It really does seem to be All Spain All the Time, but there is a reason. Unlike Greece, Spain makes a difference to the eurozone. It may be both too big to allow to fail and too big to save. Last week I came across a very informative 50-page PowerPoint on the situation in Spain from Carmel Asset Management. It is too big to send, but I asked Jonathan Carmel to draft a smaller document with some of the key points. I find it compelling. You can access the entire PowerPoint on my website. If you are not registered with me, you will need to enter your email address and, if you would, your zip code or country. There is a lot if information and data in the report. It will certainly make you think.
I want to emphasize that I do not think Spain is hopeless. Rather, it has a narrow set of limited options that will require a great deal of austerity and economic pain on the part of Spain and significant help from the rest of Europe, combined with the forbearance and patience of the bond market or massive buying of Spanish bonds by the ECB for an extended period of time. I think it will need to be the latter, as the bond market is on the brink of breaking down on Spanish debt, failing a realistic path to economic balance and growth. The way ahead is most difficult and treacherous. It appears to me that at the end of the day only ECB participation can buy Spain the time it needs. If they give Spain the time, it can get through. But the pain will then be spread to the valuation of the euro and thus the entire eurozone.
Is a new fiscal compact a possibility? One with nations giving up control of their budgets and a euro-wide bond issue by which all the nations guarantee the others' debt? Or is there some middle option? Anything is possible and everything will be discussed, as the cost of a eurozone breakup would be massive.
This week's Outside the Box shows some of the reasons why the task is so daunting. Not to mention Italy. And the election results in France suggest a new government may be coming in May, whose leader has promised to renegotiate the recent eurozone agreement, although the details of what that really means are quite murky. And of course France is only a few years from its own crisis, if its deficit is not brought under control. Hollande has said no more austerity yet has not proposed a plan that promotes real growth.

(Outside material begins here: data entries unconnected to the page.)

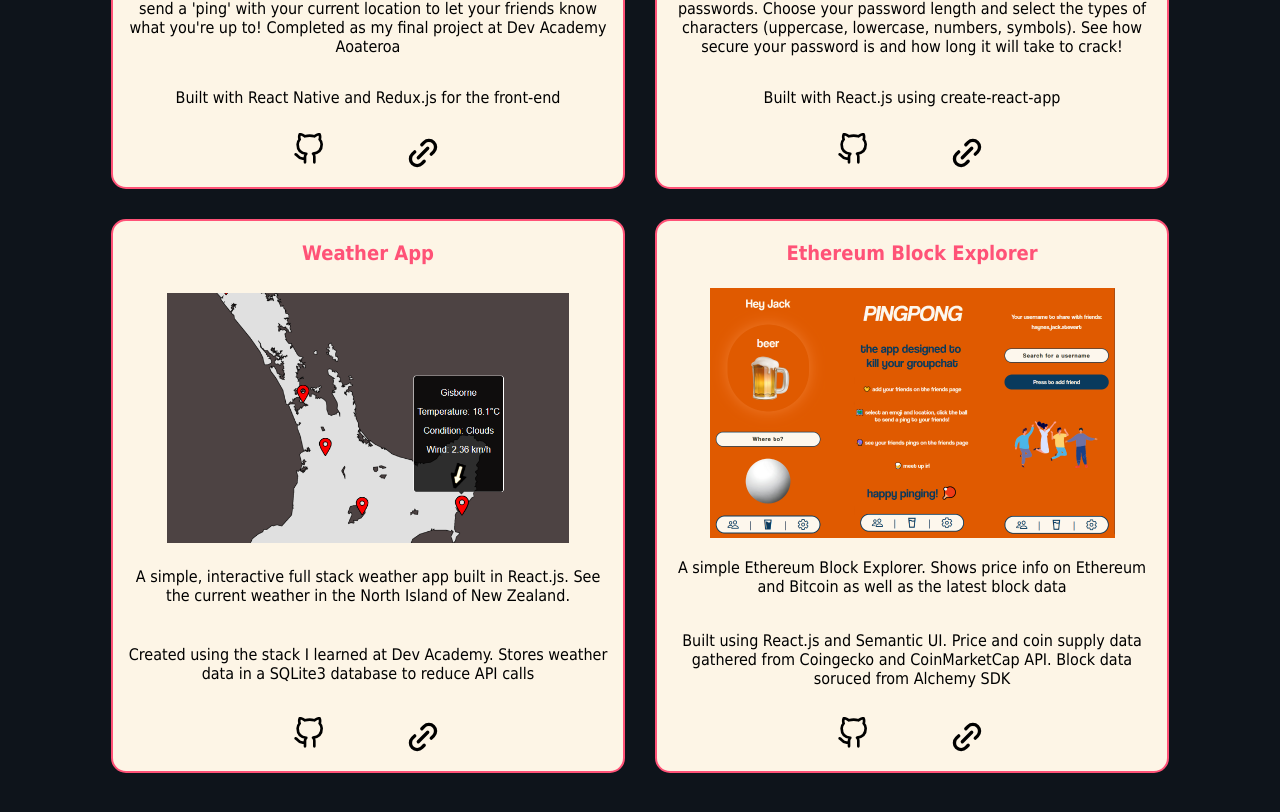
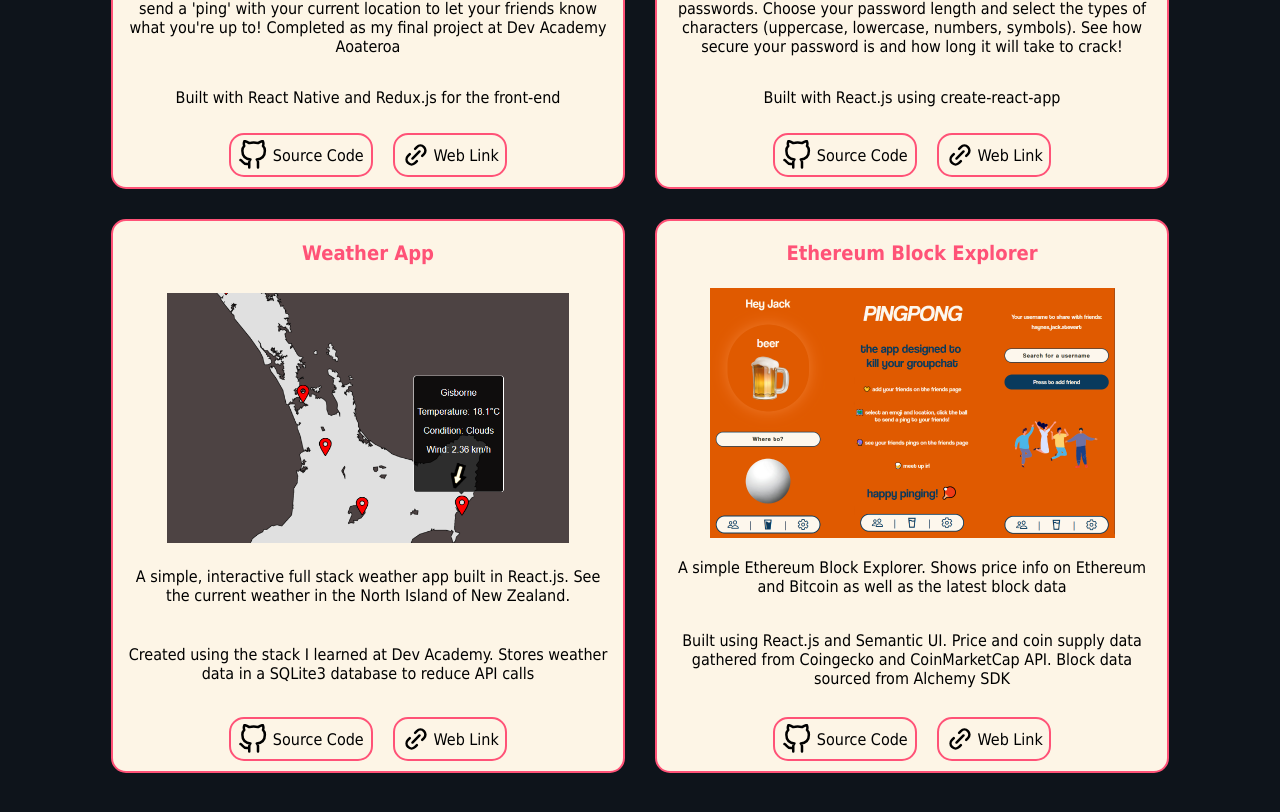
Before and after one commit to J-Haynes/portfolio, a React (Create React App) app: page / in a window 1280 px wide. Shown: the part 1100-1912 px from the top of the page. Built offline with nearby package versions, Linux system fonts and the light colour scheme.

Commit message:
adds sourcecode and weblink buttons to project component

```diff
--- a/src/Components/Portfolio.jsx
+++ b/src/Components/Portfolio.jsx
@@ -12,7 +12,6 @@ export default function Portfolio() {
     <div className="container">
       <div className="portfolio-div">
         {projects.map((project) => {
-          console.log(project.description)
           return (
             <Project
               key={project.title}
--- a/src/Components/Project.jsx
+++ b/src/Components/Project.jsx
@@ -1,4 +1,6 @@
 import React from 'react'
+import SourceCodeButton from './SourceCodeButton'
+import WebLinkButton from './WebLinkButton'
 import { githubSvg, linkSvg } from '../svgs'
 
 export default function Project(props) {
@@ -15,12 +17,8 @@ export default function Project(props) {
       <p>{description}</p>
       <p>{description2}</p>
       <div className="links-div">
-        <a href={sourcecode} target="_blank" rel="noreferrer">
-          {githubSvg('black', 32)}
-        </a>
-        <a href={url} target="_blank" rel="noreferrer">
-          {linkSvg(40)}
-        </a>
+        <SourceCodeButton sourcecode={sourcecode} />
+        <WebLinkButton url={url} />
       </div>
     </div>
   )
--- /dev/null
+++ b/src/Components/SourceCodeButton.jsx
@@ -0,0 +1,14 @@
+import React from 'react'
+
+import { githubSvg } from '../svgs'
+
+export default function SourceCodeButton(props) {
+  const { sourcecode } = props
+  return (
+    <div className="sourcecode">
+      <a href={sourcecode} target="_blank" rel="noreferrer">
+        {githubSvg('black', 30)} <span>Source Code</span>
+      </a>
+    </div>
+  )
+}
--- /dev/null
+++ b/src/Components/WebLinkButton.jsx
@@ -0,0 +1,14 @@
+import React from 'react'
+
+import { linkSvg } from '../svgs'
+
+export default function WebLinkButton(props) {
+  const { url } = props
+  return (
+    <div className="weblink">
+      <a href={url} target="_blank" rel="noreferrer">
+        {linkSvg(30)} <span>Web Link</span>
+      </a>
+    </div>
+  )
+}
--- a/src/index.css
+++ b/src/index.css
@@ -83,11 +83,11 @@ img {
   object-fit: contain;
 }
 
+
 .links-div {
   position: relative;
   display: flex;
   justify-content: space-between;
-  width: 150px;
   margin: 10px auto;
 }
 
@@ -123,6 +123,13 @@ h4 {
   font-size: 20px;
   padding: 20px 0px;
   display: block;
+}
+
+
+img:hover {
+  .project-title {
+    color: black
+  }
 }
 
 li {
@@ -184,6 +191,38 @@ svg:hover {
   margin: auto;
 }
 
+.sourcecode a, .sourcecode a:visited {
+  display: flex;
+  justify-content: space-around;
+  width: 130px;
+  align-items: center;
+  text-decoration: none;
+  color: black;
+  border: 2px solid #ff5277;
+  border-radius: 15px;
+  padding: 5px;
+}
+
+.weblink a, .weblink a:visited {
+  display: flex;
+  justify-content: space-around;
+  width: 100px;
+  align-items: center;
+  text-decoration: none;
+  color: black;
+  border: 2px solid #ff5277;
+  border-radius: 15px;
+  padding: 5px;
+}
+
+.weblink a:hover, .sourcecode a:hover{
+  border: 2px solid black;
+}
+
+.sourcecode, .weblink {
+  padding:0px 10px;
+}
+
 @media only screen and (max-width: 768px) {
   .navbar {
     visibility:hidden
--- a/src/projects.json
+++ b/src/projects.json
@@ -29,7 +29,7 @@
       "url": "https://jack-eth-app.vercel.app/",
       "photo": "./ping.png",
       "description": "A simple Ethereum Block Explorer. Shows price info on Ethereum and Bitcoin as well as the latest block data",
-      "description2": "Built using React.js and Semantic UI. Price and coin supply data gathered from Coingecko and CoinMarketCap API. Block data soruced from Alchemy SDK"
+      "description2": "Built using React.js and Semantic UI. Price and coin supply data gathered from Coingecko and CoinMarketCap API. Block data sourced from Alchemy SDK"
     }
   ]
 }
```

We will soon plunge into yet more last-minute crisis meetings and summits, in which will be hatched yet more "plans." The German Bundesbank will complain about ECB largesse, but they don't control the ECB, as they once thought they did. They are toothless. But any pan-European plan that requires more German pledges (taxes and debt) must get through their legislature. And the Bundestag is most definitely NOT toothless. Can Merkel tame them once again? It will be difficult if the ECB ignores the Bundesbank warnings. You can only push so much.
A very narrow and treacherous path indeed. And it wends all through Europe, not just Spain.
I write this on my iPad from the train to Philadelphia, as I have managed to fry my computer. Somehow, the coffee spilled on the keyboard this morning did not seem to do it any good. Oh well. I get a backup laptop tomorrow. No data lost, just time and money. Sigh.
Your feeling like a rookie traveler analyst,
John Mauldin, Editor
Outside the Box
The Pain in Spain
Spain grew a remarkable 8% per year in nominal GDP in the first nine years after the introduction of the euro in 1999. During this time, Spain focused its economy on housing and selling "the Mediterranean lifestyle." Millions flocked to its sun-drenched shores, buying houses along the way. As the demand for houses increased, construction became the industry. Housing prices exploded, tripling in just over a decade.…